I scan the horizon for a glimpse of the one animal that, to me, is the embodiment of wilderness: Ursus arctos, the grizzly bear. I’m in Glacier National Park, where I’ve been leading tours since 1992. The park boasts a healthy population of grizzlies and is vital to the continued survival of this sensitive species in the region.
Glacier is one of the last pristine wilderness areas left in the lower 48 states. Its rugged peaks, forested valleys, and alpine meadows offer refuge to a diversity of flora and fauna found in few other locales. To experience it, I leave the roads and step onto the trails, climbing past rivers mighty and small, and leaving the trees behind. With the forest below me, there is nothing to inhibit my view; it’s breathtaking, as the jagged peaks of the Continental Divide stretch off into the distance.
I am in awe at the thought of others enjoying this land as I have for many years. But climate change is changing Glacier. When I first started working here, there were 50 glaciers in the park. Today there are only 25, and they are melting much more quickly than anyone had predicted: Scientists expect they will disappear by 2030.

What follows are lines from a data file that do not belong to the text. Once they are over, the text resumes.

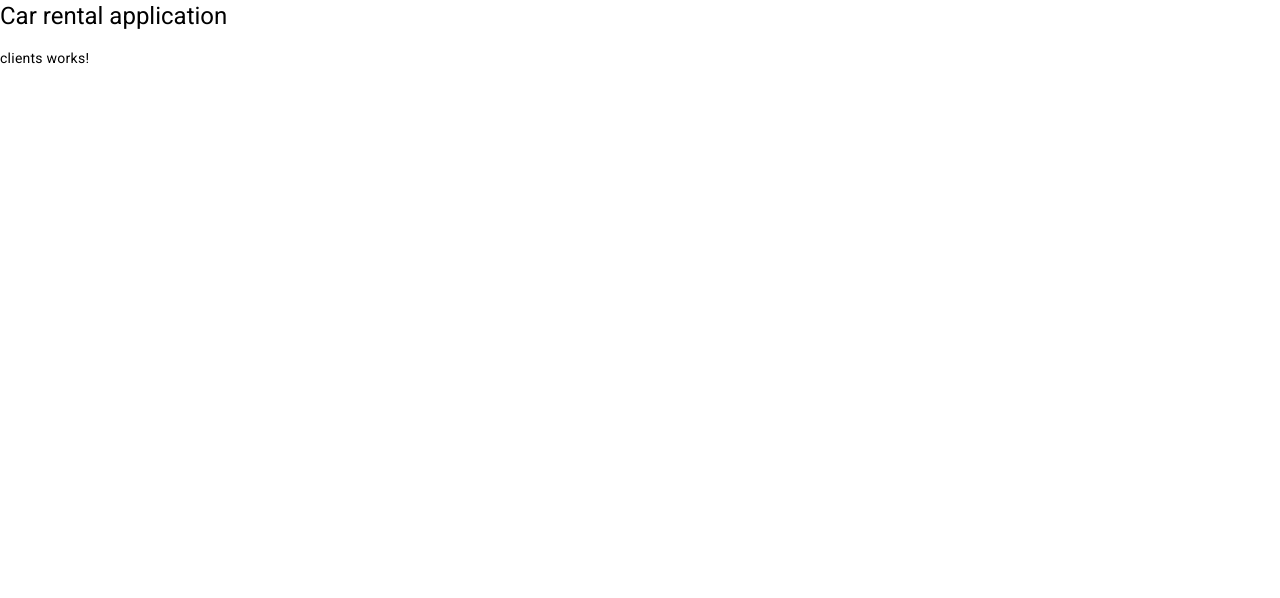
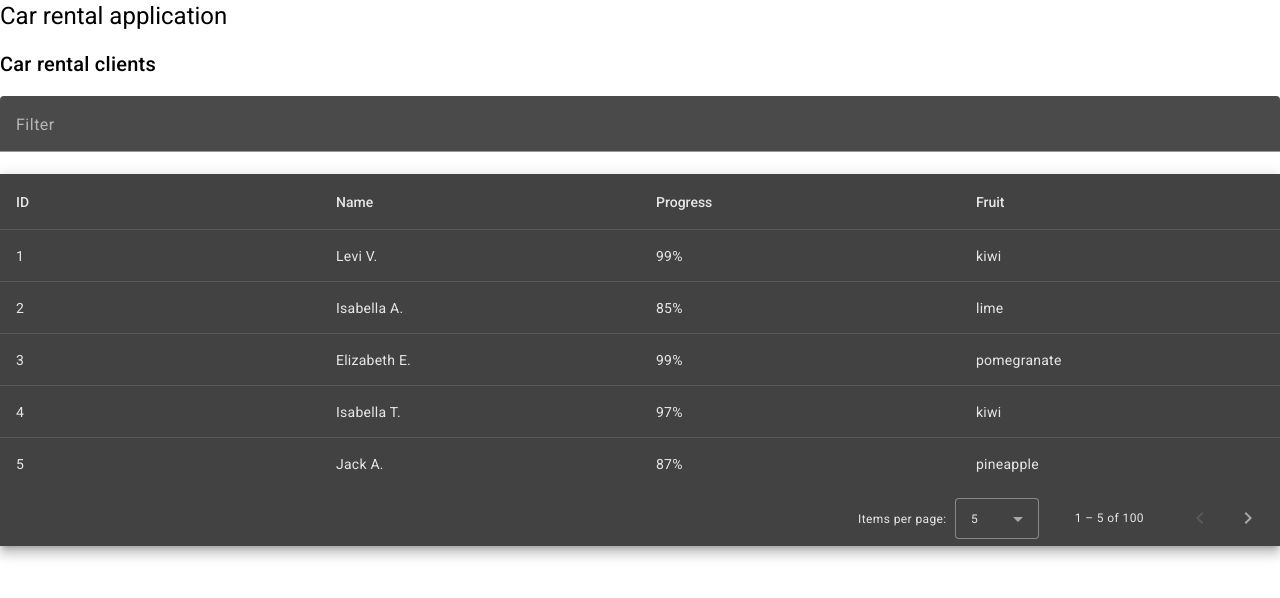
Before and after one commit to keidio/car-rental-project, an Angular app in the folder frontend/: page / in a window 1280 px wide. Shown: the top 598 px of the page. Built offline with nearby package versions, Linux system fonts and the light colour scheme.

Commit message:
Clients interface created

```diff
--- a/frontend/src/app/components/clients/clients.component.css
+++ b/frontend/src/app/components/clients/clients.component.css
@@ -0,0 +1,12 @@
+table {
+  width: 100%;
+}
+
+.mat-mdc-form-field {
+  font-size: 14px;
+  width: 100%;
+}
+
+td, th {
+  width: 25%;
+}
--- a/frontend/src/app/components/clients/clients.component.html
+++ b/frontend/src/app/components/clients/clients.component.html
@@ -1 +1,45 @@
-<p>clients works!</p>
+<h2>Car rental clients</h2>
+
+<mat-form-field>
+  <mat-label>Filter</mat-label>
+  <input matInput (keyup)="applyFilter($event)" placeholder="Ex. Mia" #input>
+</mat-form-field>
+
+<div class="mat-elevation-z8">
+  <table mat-table [dataSource]="dataSource" matSort>
+
+    <!-- ID Column -->
+    <ng-container matColumnDef="id">
+      <th mat-header-cell *matHeaderCellDef mat-sort-header> ID </th>
+      <td mat-cell *matCellDef="let row"> {{row.id}} </td>
+    </ng-container>
+
+    <!-- Progress Column -->
+    <ng-container matColumnDef="progress">
+      <th mat-header-cell *matHeaderCellDef mat-sort-header> Progress </th>
+      <td mat-cell *matCellDef="let row"> {{row.progress}}% </td>
+    </ng-container>
+
+    <!-- Name Column -->
+    <ng-container matColumnDef="name">
+      <th mat-header-cell *matHeaderCellDef mat-sort-header> Name </th>
+      <td mat-cell *matCellDef="let row"> {{row.name}} </td>
+    </ng-container>
+
+    <!-- Fruit Column -->
+    <ng-container matColumnDef="fruit">
+      <th mat-header-cell *matHeaderCellDef mat-sort-header> Fruit </th>
+      <td mat-cell *matCellDef="let row"> {{row.fruit}} </td>
+    </ng-container>
+
+    <tr mat-header-row *matHeaderRowDef="displayedColumns"></tr>
+    <tr mat-row *matRowDef="let row; columns: displayedColumns;"></tr>
+
+    <!-- Row shown when there is no matching data. -->
+    <tr class="mat-row" *matNoDataRow>
+      <td class="mat-cell" colspan="4">No data matching the filter "{{input.value}}"</td>
+    </tr>
+  </table>
+
+  <mat-paginator [pageSizeOptions]="[5, 10, 25, 100]" aria-label="Select page of users"></mat-paginator>
+</div>
--- a/frontend/src/app/components/clients/clients.component.ts
+++ b/frontend/src/app/components/clients/clients.component.ts
@@ -1,10 +1,84 @@
-import { Component } from '@angular/core';
-
+import {AfterViewInit, Component, ViewChild} from '@angular/core';
+import {MatTableDataSource} from "@angular/material/table";
+import {MatSort} from "@angular/material/sort";
+import {MatPaginator} from "@angular/material/paginator";
+export interface UserData {
+  id: string;
+  name: string;
+  progress: string;
+  fruit: string;
+}
+/** Constants used to fill up our data base. */
+const FRUITS: string[] = [
+  'blueberry',
+  'lychee',
+  'kiwi',
+  'mango',
+  'peach',
+  'lime',
+  'pomegranate',
+  'pineapple',
+];
+const NAMES: string[] = [
+  'Maia',
+  'Asher',
+  'Olivia',
+  'Atticus',
+  'Amelia',
+  'Jack',
+  'Charlotte',
+  'Theodore',
+  'Isla',
+  'Oliver',
+  'Isabella',
+  'Jasper',
+  'Cora',
+  'Levi',
+  'Violet',
+  'Arthur',
+  'Mia',
+  'Thomas',
+  'Elizabeth',
+];
 @Component({
   selector: 'app-clients',
   templateUrl: './clients.component.html',
   styleUrls: ['./clients.component.css']
 })
-export class ClientsComponent {
-
+export class ClientsComponent implements AfterViewInit {
+  displayedColumns: string[] = ['id', 'name', 'progress', 'fruit'];
+  dataSource: MatTableDataSource<UserData>;
+  @ViewChild(MatPaginator) paginator!: MatPaginator;
+  @ViewChild(MatSort) sort!: MatSort;
+  constructor() {
+    // Create 100 users
+    const users = Array.from({length: 100}, (_, k) => createNewUser(k + 1));
+    // Assign the data to the data source for the table to render
+    this.dataSource = new MatTableDataSource(users);
+  }
+  ngAfterViewInit() {
+    this.dataSource.paginator = this.paginator;
+    this.dataSource.sort = this.sort;
+  }
+  applyFilter(event: Event) {
+    const filterValue = (event.target as HTMLInputElement).value;
+    this.dataSource.filter = filterValue.trim().toLowerCase();
+    if (this.dataSource.paginator) {
+      this.dataSource.paginator.firstPage();
+    }
+  }
 }
+/** Builds and returns a new User. */
+function createNewUser(id: number): UserData {
+  const name =
+    NAMES[Math.round(Math.random() * (NAMES.length - 1))] +
+    ' ' +
+    NAMES[Math.round(Math.random() * (NAMES.length - 1))].charAt(0) +
+    '.';
+  return {
+    id: id.toString(),
+    name: name,
+    progress: Math.round(Math.random() * 100).toString(),
+    fruit: FRUITS[Math.round(Math.random() * (FRUITS.length - 1))],
+  };
+}
```
Also changed, not shown: frontend/src/app/app.module.ts (+9 -3 lines), frontend/src/app/models/client.ts (added, +11 -0 lines), 1 other file (tests, documents, lock files or other folders).
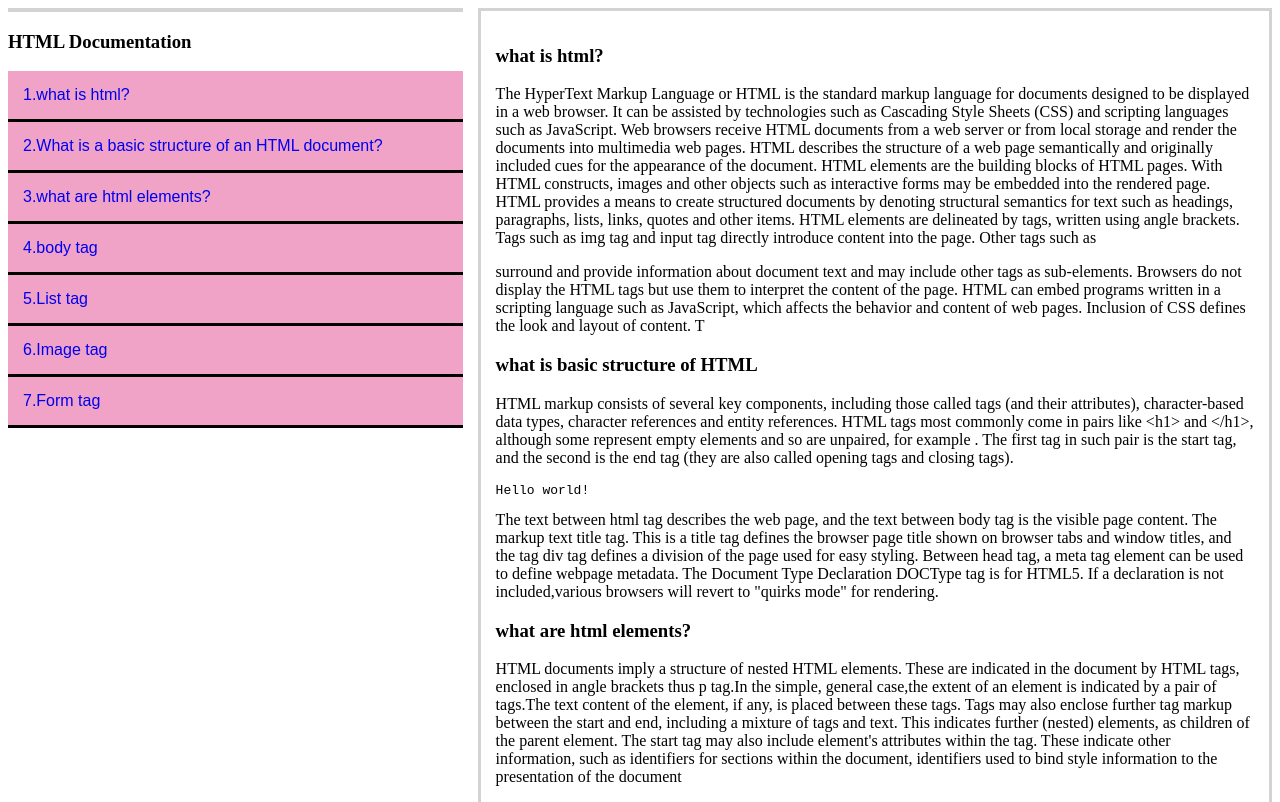
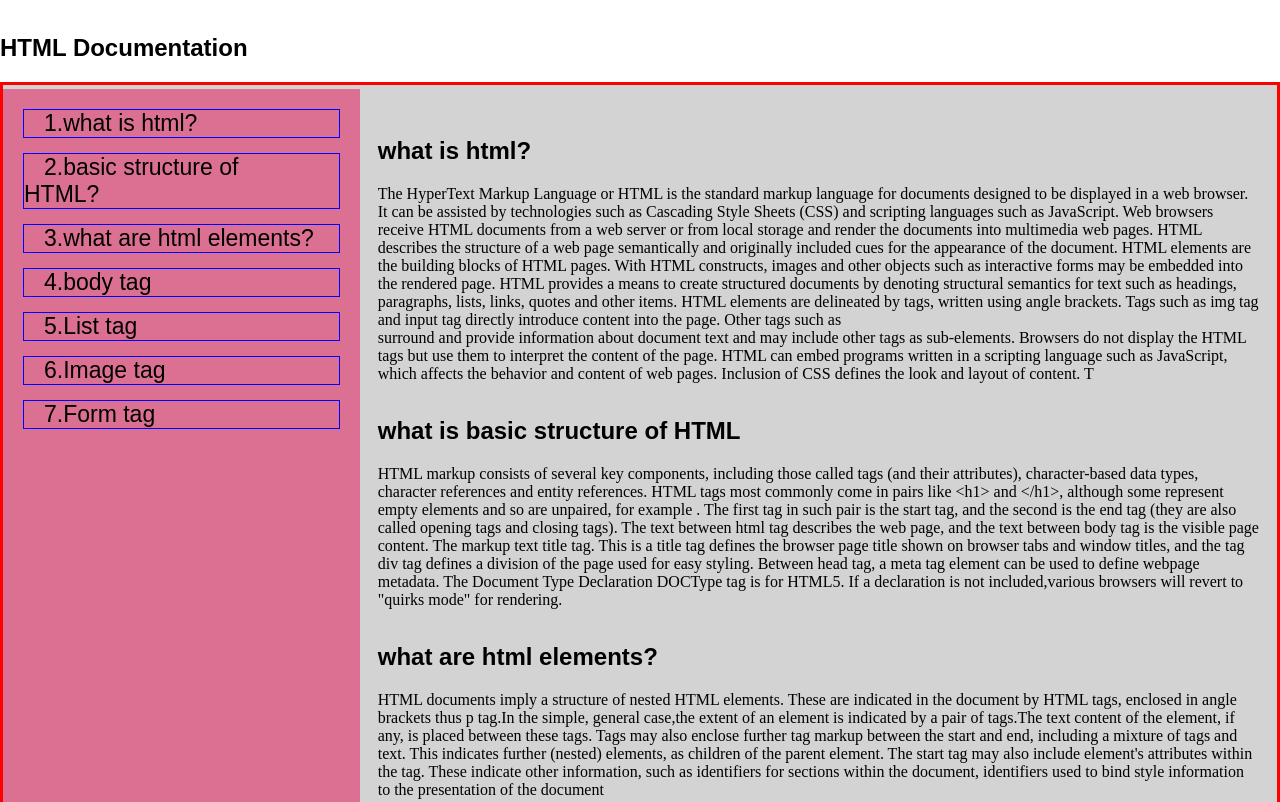
Before and after one commit to Lo-Agency-Internship/mahsa-html-css-js-book, a plain HTML site: page index.html in a window 1280 px wide. Shown: the top 802 px of the page. Drawn offline with Linux system fonts and the light colour scheme.

Commit message:
css first assignment

```diff
--- a/index.html
+++ b/index.html
@@ -5,58 +5,26 @@
     <meta http-equiv="X-UA-Compatible" content="IE=edge">
     <meta name="viewport" content="width=device-width, initial-scale=1.0">
     <title>Technical document</title>
-    <style>
+    <link rel="stylesheet" href="style.css">
 
-
-        .title-wrapper {
-
-            float:left;
-            border-top:4px solid lightgrey;
-            width:36%;;
-            height:100vh;
-            margin:0;
-
-        }
-        .definition-wrapper{
-
-            float:right;
-            width:60%;
-            border:3px solid lightgrey;
-            padding:15px;
-
-
-        }
-        .row{
-            border-bottom:3px solid black;
-            background-color: rgb(240, 163, 199);
-            padding:15px;
-
-
-        }
-        .title-wrapper a {
-            font-family: Arial, Helvetica, sans-serif;
-            text-decoration:none;
-        }
-
-    </style>
 </head>
 <body>
+    <h3>HTML Documentation</h3>
 
-    </div>
-    <div class="title-wrapper">
-        <h3>HTML Documentation</h3>
-        <header class="row"><a href="#html">1.what is html?</a></header>
-        <header class="row"><a href="#basic-structure">2.What is a basic structure of an HTML document?</a></header>
-        <header class="row"><a href="#html-element">3.what are html elements?</a></header>
-        <header class="row"><a href="#body-tag">4.body tag</a></header>
-        <header class="row" ><a href="#list-tag">5.List tag</a></header>
-        <header class="row"><a href="#image-tag">6.Image tag</a></header>
-        <header class="row"><a href="#form-tag">7.Form tag</a></header>
+    <div class="flex-container">
+        <div class="title-wrapper">
+            <ul>
+                <li><a href="#html">1.what is html?</a></li>
+                <li><a href="#basic-structure">2.basic structure of HTML?</a></li>
+                <li><a href="#html-element">3.what are html elements?</a></li>
+                <li><a href="#body-tag">4.body tag</a></li>
+                <li><a href="#list-tag">5.List tag</a></li>
+                <li><a href="#image-tag">6.Image tag</a></li>
+                <li><a href="#form-tag">7.Form tag</a></li>
+            </ul>
+        </div>
 
-
-    </div>
-
-    <div class="definition-wrapper">
+        <div class="definition-wrapper">
         <h3 id="html">what is html?</h3>
         <p>
             The HyperText Markup Language or HTML is the standard markup language for documents designed to be displayed in a web browser.
@@ -78,19 +46,7 @@
              character-based data types, character references and entity references. HTML tags most commonly come in pairs like
              &#60;h1&#62; and &#60;/h1&#62;, although some represent empty elements and so are unpaired, for example <img>. The first tag in such
              pair is the start tag, and the second is the end tag (they are also called opening tags and closing tags).
-            <code>
-                <!DOCTYPE html>
-                            <html>
-                            <head>
-                                <title>This is a title</title>
-                            </head>
-                            <body>
-                                <div>
-                                    <p>Hello world!</p>
-                                </div>
-                            </body>
-                            </html>
-            </code>
+
              The text between html tag describes the web page, and the text between
               body tag is the visible page content. The markup text title tag.
               This is a title tag defines the browser page title shown on browser tabs
@@ -158,10 +114,7 @@
 
         </p>
 
-
-
-
-
+        </div>
     </div>
 </body>
 </html>
--- /dev/null
+++ b/style.css
@@ -0,0 +1,67 @@
+
+* {
+    margin: 0;
+    padding:0;
+    box-sizing: border-box;
+}
+body {
+    width:100%;
+}
+h3 {
+    margin-top:34px;
+    margin-bottom: 20px;
+    font-size: x-large;
+    font-family: Arial, Helvetica, sans-serif;
+}
+.flex-container {
+    display:flex;
+    width:100%-80px;
+    margin:0 40px 0 40 px;
+    border:3px solid red;
+
+}
+
+
+.title-wrapper {
+    border-top:4px solid lightgrey;
+    width:28%;;
+    height:100vh;
+    padding:5px;
+    background: palevioletred;
+
+}
+.title-wrapper li{
+    list-style: none;
+    border:1px solid blue;
+    margin:15px;
+
+
+}
+.title-wrapper a{
+    font-size:23px;
+    font-family: 'Lucida Sans', 'Lucida Sans Regular', 'Lucida Grande', 'Lucida Sans Unicode', Geneva, Verdana, sans-serif;
+    font-weight: 500;
+
+    margin:20px;
+    padding:auto;
+    color:black;
+}
+.definition-wrapper{
+    width:72%;
+    border:3px solid lightgrey;
+    padding:15px;
+    background: lightgrey;
+
+
+        }
+.row{
+    border-bottom:3px solid black;
+    background-color: rgb(240, 163, 199);
+    padding:15px;
+
+
+}
+.title-wrapper a {
+font-family: Arial, Helvetica, sans-serif;
+text-decoration:none;
+    }
```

But as a nature guide, my goal is to open people’s minds to the wonders around them. So as I listen to the poetry whispered on the wind or to the musical flow of Glacier’s many waters, I’m filled with peace knowing this place exists, and remain hopeful about its future.
Travel to Glacier National Park with WWF.